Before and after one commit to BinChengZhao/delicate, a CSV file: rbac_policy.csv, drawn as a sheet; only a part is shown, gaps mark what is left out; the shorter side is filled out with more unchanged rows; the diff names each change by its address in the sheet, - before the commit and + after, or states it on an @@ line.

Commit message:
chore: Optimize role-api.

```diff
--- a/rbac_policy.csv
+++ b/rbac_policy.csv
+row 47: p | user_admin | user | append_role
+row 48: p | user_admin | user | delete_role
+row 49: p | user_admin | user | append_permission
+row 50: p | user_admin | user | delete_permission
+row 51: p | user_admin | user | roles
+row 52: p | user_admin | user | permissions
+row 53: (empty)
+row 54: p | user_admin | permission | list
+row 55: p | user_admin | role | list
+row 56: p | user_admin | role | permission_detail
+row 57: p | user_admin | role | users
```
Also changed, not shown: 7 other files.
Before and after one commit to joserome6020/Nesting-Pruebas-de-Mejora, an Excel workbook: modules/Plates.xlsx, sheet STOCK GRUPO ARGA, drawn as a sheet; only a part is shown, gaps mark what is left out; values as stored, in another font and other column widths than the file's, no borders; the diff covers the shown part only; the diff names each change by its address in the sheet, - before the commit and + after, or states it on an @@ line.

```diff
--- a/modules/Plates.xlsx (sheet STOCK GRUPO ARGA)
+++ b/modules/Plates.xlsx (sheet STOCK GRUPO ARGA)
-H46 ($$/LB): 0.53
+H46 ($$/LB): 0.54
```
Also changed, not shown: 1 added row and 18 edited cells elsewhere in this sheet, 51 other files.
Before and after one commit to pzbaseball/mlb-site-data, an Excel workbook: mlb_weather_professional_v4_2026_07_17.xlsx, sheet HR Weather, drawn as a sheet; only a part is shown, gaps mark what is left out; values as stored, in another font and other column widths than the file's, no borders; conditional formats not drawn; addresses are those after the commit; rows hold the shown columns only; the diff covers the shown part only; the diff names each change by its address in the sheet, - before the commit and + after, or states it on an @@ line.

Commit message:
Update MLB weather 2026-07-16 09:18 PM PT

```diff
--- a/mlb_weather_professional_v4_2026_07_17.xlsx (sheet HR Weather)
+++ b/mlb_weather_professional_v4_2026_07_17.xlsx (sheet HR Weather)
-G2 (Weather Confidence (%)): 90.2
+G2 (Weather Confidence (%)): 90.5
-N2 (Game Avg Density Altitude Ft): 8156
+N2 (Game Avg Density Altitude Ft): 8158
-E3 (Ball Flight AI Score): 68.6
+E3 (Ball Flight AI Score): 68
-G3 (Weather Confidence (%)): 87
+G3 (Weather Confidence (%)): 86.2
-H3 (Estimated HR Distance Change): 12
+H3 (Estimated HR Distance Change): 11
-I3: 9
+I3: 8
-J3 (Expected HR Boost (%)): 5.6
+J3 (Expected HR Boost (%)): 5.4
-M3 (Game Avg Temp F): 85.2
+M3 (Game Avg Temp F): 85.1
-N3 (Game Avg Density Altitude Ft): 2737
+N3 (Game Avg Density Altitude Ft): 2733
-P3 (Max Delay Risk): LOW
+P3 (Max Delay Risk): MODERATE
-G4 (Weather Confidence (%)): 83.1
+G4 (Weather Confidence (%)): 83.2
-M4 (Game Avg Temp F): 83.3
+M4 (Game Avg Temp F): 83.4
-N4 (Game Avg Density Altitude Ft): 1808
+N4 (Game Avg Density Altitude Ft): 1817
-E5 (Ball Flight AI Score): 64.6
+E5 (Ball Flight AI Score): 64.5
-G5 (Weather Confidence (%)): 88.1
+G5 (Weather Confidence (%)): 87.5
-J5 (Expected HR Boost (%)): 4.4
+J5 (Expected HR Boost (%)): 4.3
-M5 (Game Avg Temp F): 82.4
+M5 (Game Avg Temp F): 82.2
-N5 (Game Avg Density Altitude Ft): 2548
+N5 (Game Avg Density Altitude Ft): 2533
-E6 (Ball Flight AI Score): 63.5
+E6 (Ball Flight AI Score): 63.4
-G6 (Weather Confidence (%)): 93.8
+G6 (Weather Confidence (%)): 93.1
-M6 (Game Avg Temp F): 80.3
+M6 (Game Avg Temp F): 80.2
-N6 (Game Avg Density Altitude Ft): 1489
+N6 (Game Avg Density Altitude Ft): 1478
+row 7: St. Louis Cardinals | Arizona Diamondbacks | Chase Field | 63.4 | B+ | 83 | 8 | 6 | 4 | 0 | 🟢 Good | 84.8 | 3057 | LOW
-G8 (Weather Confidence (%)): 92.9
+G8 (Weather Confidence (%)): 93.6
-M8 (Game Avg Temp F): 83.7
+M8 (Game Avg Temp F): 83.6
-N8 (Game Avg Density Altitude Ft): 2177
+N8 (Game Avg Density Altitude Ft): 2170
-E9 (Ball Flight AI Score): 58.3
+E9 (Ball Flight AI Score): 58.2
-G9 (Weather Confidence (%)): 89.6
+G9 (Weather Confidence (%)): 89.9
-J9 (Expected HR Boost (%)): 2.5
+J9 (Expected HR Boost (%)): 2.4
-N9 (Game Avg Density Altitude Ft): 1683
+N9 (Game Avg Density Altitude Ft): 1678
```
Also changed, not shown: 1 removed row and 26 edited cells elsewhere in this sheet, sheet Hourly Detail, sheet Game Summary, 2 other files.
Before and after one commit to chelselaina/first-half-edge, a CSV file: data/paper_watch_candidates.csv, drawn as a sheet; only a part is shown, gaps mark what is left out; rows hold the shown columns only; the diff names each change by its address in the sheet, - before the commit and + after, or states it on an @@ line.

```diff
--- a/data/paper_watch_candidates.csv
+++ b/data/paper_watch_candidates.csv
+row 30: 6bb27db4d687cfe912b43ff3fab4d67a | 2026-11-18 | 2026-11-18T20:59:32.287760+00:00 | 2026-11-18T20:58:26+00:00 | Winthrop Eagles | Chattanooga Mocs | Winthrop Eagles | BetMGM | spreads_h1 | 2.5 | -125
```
○ ○ ○
→ Required work
Retype the records above in full, exactly as they appear.

→ Response for this exercise
Before and after one commit to BinChengZhao/delicate, a CSV file: rbac_policy.csv, drawn as a sheet; only a part is shown, gaps mark what is left out; the shorter side is filled out with more unchanged rows; the diff names each change by its address in the sheet, - before the commit and + after, or states it on an @@ line.

Commit message:
chore: Optimize role-api.

```diff
--- a/rbac_policy.csv
+++ b/rbac_policy.csv
+row 47: p | user_admin | user | append_role
+row 48: p | user_admin | user | delete_role
+row 49: p | user_admin | user | append_permission
+row 50: p | user_admin | user | delete_permission
+row 51: p | user_admin | user | roles
+row 52: p | user_admin | user | permissions
+row 53: (empty)
+row 54: p | user_admin | permission | list
+row 55: p | user_admin | role | list
+row 56: p | user_admin | role | permission_detail
+row 57: p | user_admin | role | users
```
Also changed, not shown: 7 other files.
Before and after one commit to joserome6020/Nesting-Pruebas-de-Mejora, an Excel workbook: modules/Plates.xlsx, sheet STOCK GRUPO ARGA, drawn as a sheet; only a part is shown, gaps mark what is left out; values as stored, in another font and other column widths than the file's, no borders; the diff covers the shown part only; the diff names each change by its address in the sheet, - before the commit and + after, or states it on an @@ line.

```diff
--- a/modules/Plates.xlsx (sheet STOCK GRUPO ARGA)
+++ b/modules/Plates.xlsx (sheet STOCK GRUPO ARGA)
-H46 ($$/LB): 0.53
+H46 ($$/LB): 0.54
```
Also changed, not shown: 1 added row and 18 edited cells elsewhere in this sheet, 51 other files.
Before and after one commit to pzbaseball/mlb-site-data, an Excel workbook: mlb_weather_professional_v4_2026_07_17.xlsx, sheet HR Weather, drawn as a sheet; only a part is shown, gaps mark what is left out; values as stored, in another font and other column widths than the file's, no borders; conditional formats not drawn; addresses are those after the commit; rows hold the shown columns only; the diff covers the shown part only; the diff names each change by its address in the sheet, - before the commit and + after, or states it on an @@ line.

Commit message:
Update MLB weather 2026-07-16 09:18 PM PT

```diff
--- a/mlb_weather_professional_v4_2026_07_17.xlsx (sheet HR Weather)
+++ b/mlb_weather_professional_v4_2026_07_17.xlsx (sheet HR Weather)
-G2 (Weather Confidence (%)): 90.2
+G2 (Weather Confidence (%)): 90.5
-N2 (Game Avg Density Altitude Ft): 8156
+N2 (Game Avg Density Altitude Ft): 8158
-E3 (Ball Flight AI Score): 68.6
+E3 (Ball Flight AI Score): 68
-G3 (Weather Confidence (%)): 87
+G3 (Weather Confidence (%)): 86.2
-H3 (Estimated HR Distance Change): 12
+H3 (Estimated HR Distance Change): 11
-I3: 9
+I3: 8
-J3 (Expected HR Boost (%)): 5.6
+J3 (Expected HR Boost (%)): 5.4
-M3 (Game Avg Temp F): 85.2
+M3 (Game Avg Temp F): 85.1
-N3 (Game Avg Density Altitude Ft): 2737
+N3 (Game Avg Density Altitude Ft): 2733
-P3 (Max Delay Risk): LOW
+P3 (Max Delay Risk): MODERATE
-G4 (Weather Confidence (%)): 83.1
+G4 (Weather Confidence (%)): 83.2
-M4 (Game Avg Temp F): 83.3
+M4 (Game Avg Temp F): 83.4
-N4 (Game Avg Density Altitude Ft): 1808
+N4 (Game Avg Density Altitude Ft): 1817
-E5 (Ball Flight AI Score): 64.6
+E5 (Ball Flight AI Score): 64.5
-G5 (Weather Confidence (%)): 88.1
+G5 (Weather Confidence (%)): 87.5
-J5 (Expected HR Boost (%)): 4.4
+J5 (Expected HR Boost (%)): 4.3
-M5 (Game Avg Temp F): 82.4
+M5 (Game Avg Temp F): 82.2
-N5 (Game Avg Density Altitude Ft): 2548
+N5 (Game Avg Density Altitude Ft): 2533
-E6 (Ball Flight AI Score): 63.5
+E6 (Ball Flight AI Score): 63.4
-G6 (Weather Confidence (%)): 93.8
+G6 (Weather Confidence (%)): 93.1
-M6 (Game Avg Temp F): 80.3
+M6 (Game Avg Temp F): 80.2
-N6 (Game Avg Density Altitude Ft): 1489
+N6 (Game Avg Density Altitude Ft): 1478
+row 7: St. Louis Cardinals | Arizona Diamondbacks | Chase Field | 63.4 | B+ | 83 | 8 | 6 | 4 | 0 | 🟢 Good | 84.8 | 3057 | LOW
-G8 (Weather Confidence (%)): 92.9
+G8 (Weather Confidence (%)): 93.6
-M8 (Game Avg Temp F): 83.7
+M8 (Game Avg Temp F): 83.6
-N8 (Game Avg Density Altitude Ft): 2177
+N8 (Game Avg Density Altitude Ft): 2170
-E9 (Ball Flight AI Score): 58.3
+E9 (Ball Flight AI Score): 58.2
-G9 (Weather Confidence (%)): 89.6
+G9 (Weather Confidence (%)): 89.9
-J9 (Expected HR Boost (%)): 2.5
+J9 (Expected HR Boost (%)): 2.4
-N9 (Game Avg Density Altitude Ft): 1683
+N9 (Game Avg Density Altitude Ft): 1678
```
Also changed, not shown: 1 removed row and 26 edited cells elsewhere in this sheet, sheet Hourly Detail, sheet Game Summary, 2 other files.
Before and after one commit to chelselaina/first-half-edge, a CSV file: data/paper_watch_candidates.csv, drawn as a sheet; only a part is shown, gaps mark what is left out; rows hold the shown columns only; the diff names each change by its address in the sheet, - before the commit and + after, or states it on an @@ line.

```diff
--- a/data/paper_watch_candidates.csv
+++ b/data/paper_watch_candidates.csv
+row 30: 6bb27db4d687cfe912b43ff3fab4d67a | 2026-11-18 | 2026-11-18T20:59:32.287760+00:00 | 2026-11-18T20:58:26+00:00 | Winthrop Eagles | Chattanooga Mocs | Winthrop Eagles | BetMGM | spreads_h1 | 2.5 | -125
```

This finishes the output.